Holy Ghost Chapel, Basingstoke: Burial place of its founder, Lord Sandys

William Sandys, 1st Baron Sandys of the Vyne (1470 – 4 December 1540) was an English Tudor diplomat, Lord Chamberlain and favourite of King Henry VIII.

William was the son of Sir William Sandys of The Vyne, a Tudor mansion in Sherborne St. John, near Basingstoke, Hampshire, which the son greatly improved. It now belongs to the National Trust. His mother was his father's second wife, Margaret, the daughter of Sir John Cheney of Shurland on the Isle of Sheppey. As a young man, he gained preferment at Court and was soon associated with Prince Henry, assisting at his knighthood and the reception of Catherine of Aragon.

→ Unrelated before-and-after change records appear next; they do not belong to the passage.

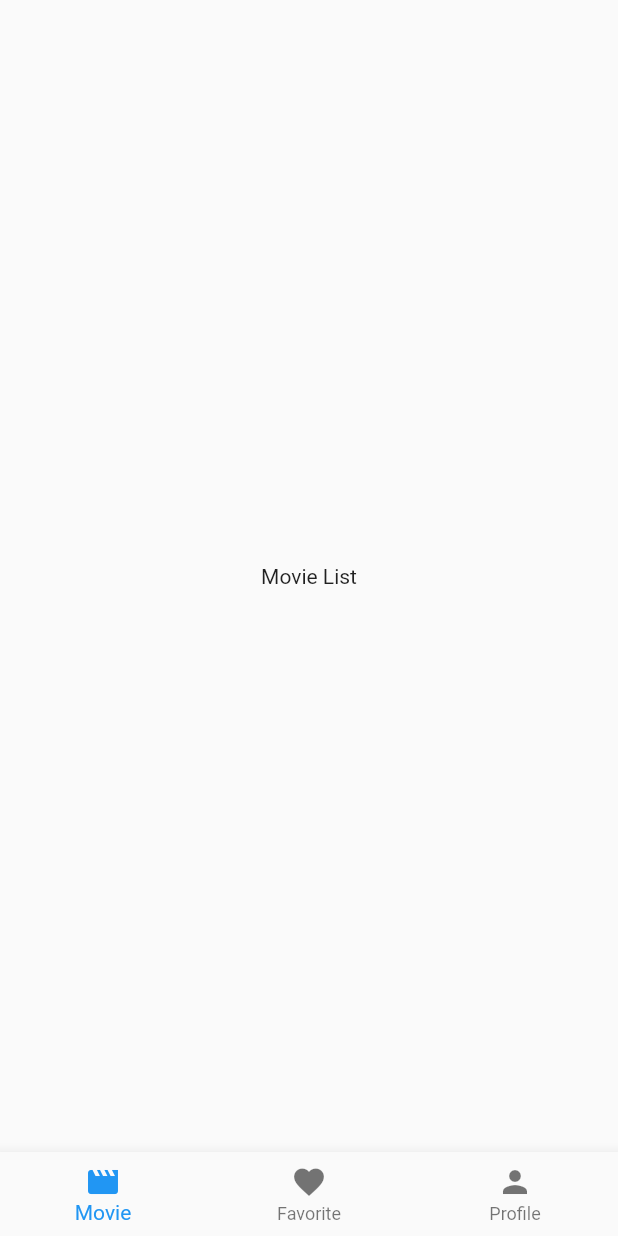
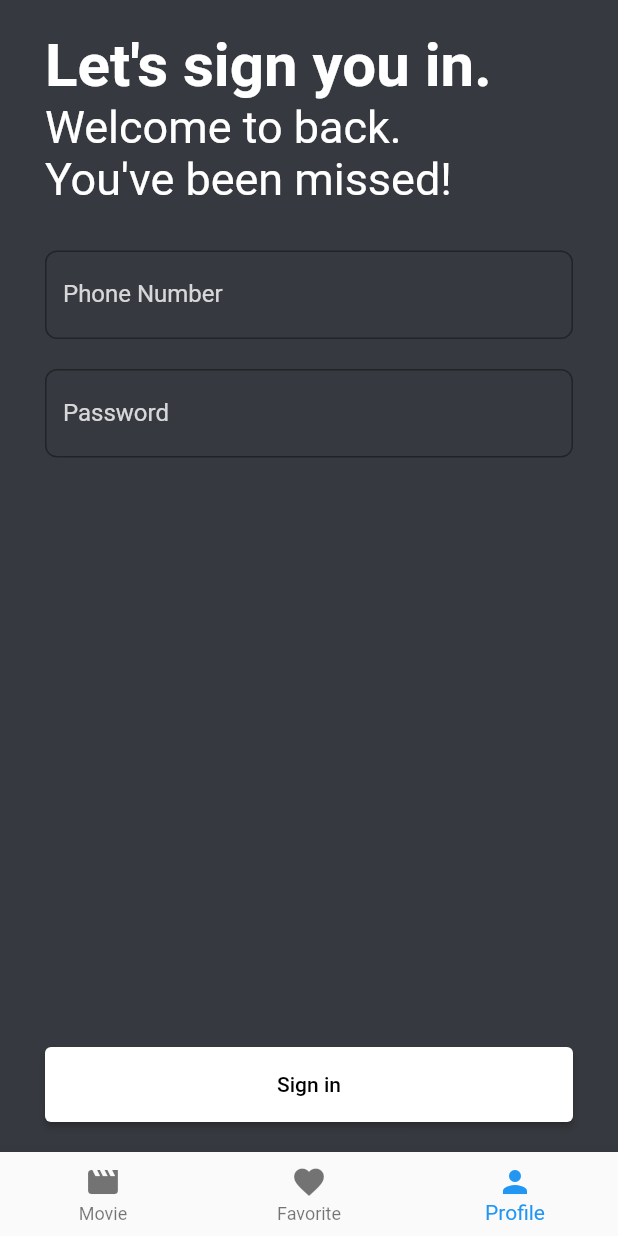
Before and after one commit to Peacefire1/Flutter-Test-App, a Flutter app: the screen it shows after launch, on a phone screen of 412 x 824 dp. Run offline on Flutter 3.47's test engine with Material 2 defaults, Android fonts, the phone set to English and light mode, and no system bars.

Commit message:
profile and login page

```diff
--- a/lib/screens/home.dart
+++ b/lib/screens/home.dart
@@ -11,7 +11,7 @@ class HomePage extends StatefulWidget {
 }
 
 class _HomePageState extends State<HomePage> {
-  int _currentIndex = 0;
+  int _currentIndex = 2;
   List<Widget> _totalPage = [MoviesPage(), WishListPage(), ProfilePage()];
 
   void setCurrentIndex(int val) {
@@ -23,7 +23,8 @@ class _HomePageState extends State<HomePage> {
   @override
   Widget build(BuildContext context) {
     return Scaffold(
-      body: _totalPage[_currentIndex],
+      backgroundColor: Color(0xff36393f),
+      body: SafeArea(child: _totalPage[_currentIndex]),
       bottomNavigationBar: BottomNavigationBar(
         currentIndex: _currentIndex,
         onTap: setCurrentIndex,
--- /dev/null
+++ b/lib/screens/login.dart
@@ -0,0 +1,119 @@
+import 'package:flutter/material.dart';
+
+class LoginPage extends StatefulWidget {
+  const LoginPage({super.key});
+
+  @override
+  State<LoginPage> createState() => _LoginPageState();
+}
+
+class _LoginPageState extends State<LoginPage> {
+  final _formKey = GlobalKey<FormState>();
+  final _phoneController = TextEditingController();
+  final _passwordController = TextEditingController();
+
+  void _onSubmit() {
+    if (_formKey.currentState!.validate()) {
+      print("Successful");
+    }
+  }
+
+  @override
+  Widget build(BuildContext context) {
+    return Padding(
+      padding: EdgeInsets.symmetric(horizontal: 30, vertical: 20),
+      child: Form(
+        key: _formKey,
+        child: Column(
+          mainAxisAlignment: MainAxisAlignment.spaceBetween,
+          children: [
+            Column(
+              crossAxisAlignment: CrossAxisAlignment.start,
+              children: [
+                Text(
+                  "Let's sign you in.",
+                  style: TextStyle(
+                    color: Colors.white,
+                    fontSize: 40,
+                    fontWeight: FontWeight.bold,
+                  ),
+                ),
+                Text(
+                  "Welcome to back.",
+                  style: TextStyle(
+                    color: Colors.white,
+                    fontSize: 30,
+                  ),
+                ),
+                Text(
+                  "You've been missed!",
+                  style: TextStyle(
+                    color: Colors.white,
+                    fontSize: 30,
+                  ),
+                ),
+                SizedBox(
+                  height: 30,
+                ),
+                TextFormField(
+                  controller: _phoneController,
+                  validator: (value) {
+                    if (value == null || value.isEmpty) {
+                      return "is Empty";
+                    }
+                  },
+                  style: TextStyle(color: Colors.white),
+                  decoration: InputDecoration(
+                    border: OutlineInputBorder(
+                        borderRadius: BorderRadius.circular(8),
+                        borderSide: BorderSide(width: 1, color: Colors.white)),
+                    label: Text(
+                      "Phone Number",
+                      style: TextStyle(color: Colors.white.withOpacity(0.8)),
+                    ),
+                  ),
+                ),
+                SizedBox(
+                  height: 20,
+                ),
+                TextFormField(
+                  controller: _passwordController,
+                  validator: (value) {
+                    if (value == null || value.isEmpty) {
+                      return "is Empty";
+                    }
+                  },
+                  style: TextStyle(color: Colors.white),
+                  obscureText: true,
+                  decoration: InputDecoration(
+                    border: OutlineInputBorder(
+                      borderRadius: BorderRadius.circular(8),
+                    ),
+                    label: Text(
+                      "Password",
+                      style: TextStyle(color: Colors.white.withOpacity(0.8)),
+                    ),
+                  ),
+                ),
+              ],
+            ),
+            SizedBox(
+              width: double.infinity,
+              height: 50,
+              child: ElevatedButton(
+                style: ButtonStyle(
+                  backgroundColor: MaterialStateProperty.all(Colors.white),
+                ),
+                onPressed: _onSubmit,
+                child: Text(
+                  "Sign in",
+                  style: TextStyle(color: Colors.black),
+                ),
+              ),
+            ),
+          ],
+        ),
+      ),
+    );
+  }
+}
--- a/lib/screens/profile.dart
+++ b/lib/screens/profile.dart
@@ -1,4 +1,5 @@
 import 'package:flutter/material.dart';
+import 'package:movie/screens/login.dart';
 
 class ProfilePage extends StatefulWidget {
   const ProfilePage({super.key});
@@ -8,8 +9,10 @@ class ProfilePage extends StatefulWidget {
 }
 
 class _ProfilePageState extends State<ProfilePage> {
+  bool isLogged = false;
+
   @override
   Widget build(BuildContext context) {
-    return Center(child: Text("Login Page"));
+    return LoginPage();
   }
 }
```
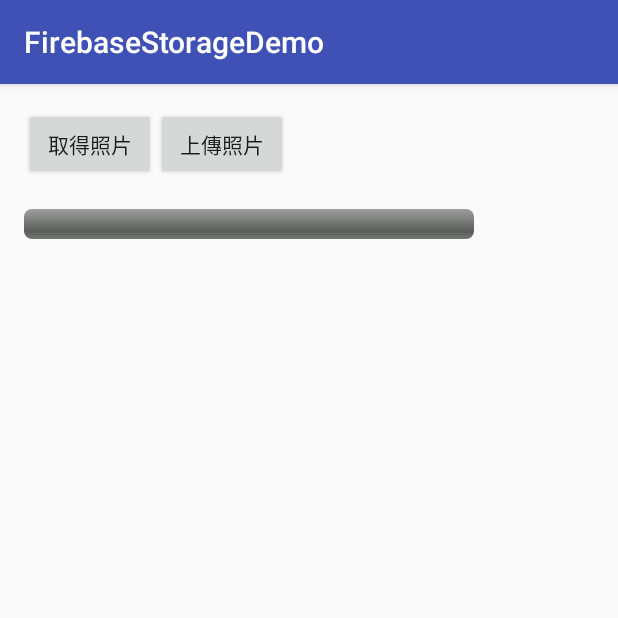
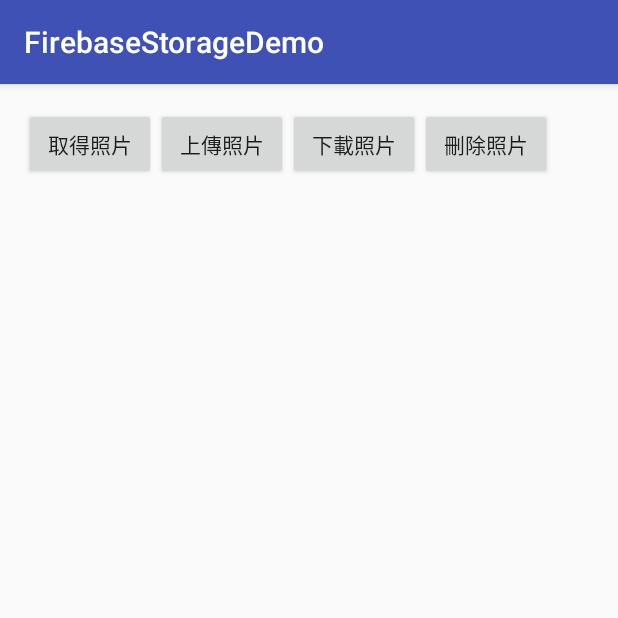
Before and after one commit to givemepassxd999/firebase_storage, an Android app: the screen it shows after launch (MainActivity), on a phone screen of 412 x 824 dp, the top half of it. Run offline under Robolectric (Android 15) with nearby library versions, the phone set to English and light mode, and no system bars; our stand-ins replace Firebase (no records; nobody signed in at launch, a user with empty details on screens opened directly); libraries missing offline, so code that uses them is left out: com.firebase.ui.

Commit message:
新增下載跟刪除

```diff
--- a/app/build.gradle
+++ b/app/build.gradle
@@ -29,6 +29,7 @@ dependencies {
     compile 'com.google.firebase:firebase-auth:10.0.1'
     testCompile 'junit:junit:4.12'
     compile 'com.github.bumptech.glide:glide:3.7.0'
+    compile 'com.firebaseui:firebase-ui-storage:0.6.0'
 }
 
 
--- a/app/src/main/res/layout/activity_main.xml
+++ b/app/src/main/res/layout/activity_main.xml
@@ -1,6 +1,9 @@
 <?xml version="1.0" encoding="utf-8"?>
-<RelativeLayout xmlns:android="http://schemas.android.com/apk/res/android"
+<ScrollView xmlns:android="http://schemas.android.com/apk/res/android"
     xmlns:tools="http://schemas.android.com/tools"
+    android:layout_width="match_parent"
+    android:layout_height="match_parent">
+    <RelativeLayout
         android:id="@+id/activity_main"
         android:layout_width="match_parent"
         android:layout_height="match_parent"
@@ -22,34 +25,48 @@
             android:layout_width="wrap_content"
             android:layout_height="wrap_content" />
         <Button
-        android:visibility="gone"
             android:layout_toRightOf="@id/upload_button"
             android:id="@+id/download_button"
             android:text="@string/download_file"
             android:layout_width="wrap_content"
             android:layout_height="wrap_content" />
+        <Button
+            android:text="刪除照片"
+            android:id="@+id/delete_button"
+            android:layout_toRightOf="@id/download_button"
+            android:layout_width="wrap_content"
+            android:layout_height="wrap_content" />
         <TextView
             android:layout_below="@id/pick_button"
-        android:id="@+id/info_text"
+            android:id="@+id/upload_info_text"
             android:layout_width="wrap_content"
             android:layout_height="wrap_content" />
         <RelativeLayout
-        android:layout_below="@id/info_text"
+            android:layout_below="@id/upload_info_text"
             android:id="@+id/upload_layout"
             android:layout_width="wrap_content"
             android:layout_height="wrap_content">
+            <ProgressBar
+                android:visibility="gone"
+                android:id="@+id/upload_progress"
+                style="@style/Widget.AppCompat.ProgressBar.Horizontal"
+                android:layout_width="300dp"
+                android:layout_height="wrap_content" />
             <ImageView
+                android:layout_below="@id/upload_progress"
                 android:id="@+id/pick_img"
                 android:layout_width="wrap_content"
                 android:layout_height="wrap_content" />
-        <ProgressBar
-            style="@android:style/Widget.ProgressBar.Horizontal"
-            android:layout_width="300dp"
+        </RelativeLayout>
+        <TextView
+            android:layout_below="@id/upload_layout"
+            android:id="@+id/download_info_text"
+            android:layout_width="wrap_content"
             android:layout_height="wrap_content" />
-    </RelativeLayout>
         <ImageView
-        android:layout_below="@id/upload_layout"
+            android:layout_below="@id/download_info_text"
             android:id="@+id/download_img"
             android:layout_width="wrap_content"
             android:layout_height="wrap_content" />
     </RelativeLayout>
+</ScrollView>
--- a/app/src/main/res/values/strings.xml
+++ b/app/src/main/res/values/strings.xml
@@ -7,4 +7,8 @@
     <string name="load_img_fail">讀取圖片失敗</string>
     <string name="plz_pick_img">請選取照片</string>
     <string name="upload_success">上傳成功</string>
+    <string name="download_success">下載成功</string>
+    <string name="download_fail">下載失敗</string>
+    <string name="delete_success">刪除成功</string>
+    <string name="plz_upload_img">請先上傳照片</string>
 </resources>
```
Also changed, not shown: app/src/main/java/com/example/givemepss/firebasestoragedemo/MainActivity.java (+79 -9 lines). Lines whose indentation alone changed are shown as unchanged.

William remained a great friend of Henry when he became king and held a number of minor posts before becoming Treasurer of Calais in 1517. He was made a Knight of the Garter the following year and was apparently instrumental in organising the Royal meeting at the Field of the Cloth of Gold. He was made Baron Sandys of the Vyne soon afterwards. He became Lord Chamberlain in 1526 and Henry visited him three times at the Vyne, once with Anne Boleyn whom Sandys was later to escort to her imprisonment in the Tower. Although his sister had married Lord Darcy, one of the leaders of the Pilgrimage of Grace, there is no evidence that Sandys played any part in the uprising or sympathised with it.

Sandys later retired from court life and died in Calais on 4 December 1540. He was the founder of the Guild of the Holy Ghost in Basingstoke and was buried in its chapel, amongst the ruins of which part of his tomb may still be seen. He had married Margaret, the daughter of his cousin, John Bray, half-brother to Sir Reginald Bray, the statesman and architect, who probably helped Lord Sandys with his work at the Vyne. They had at least three sons and four daughters, including Thomas, the 2nd Lord Sandys, and Mary, who married Sir William Pelham, and was the mother of Sir William Pelham and Sir Edmund Pelham, Lord Chief Baron of the Irish Exchequer.

He is a minor character in the historical novel The Man on a Donkey by H.F.M. Prescott.

References[edit]

Political offices
Preceded by
William FitzAlan, 18th Earl of Arundel
Lord Chamberlain
1530–1535
Succeeded by
William Paulet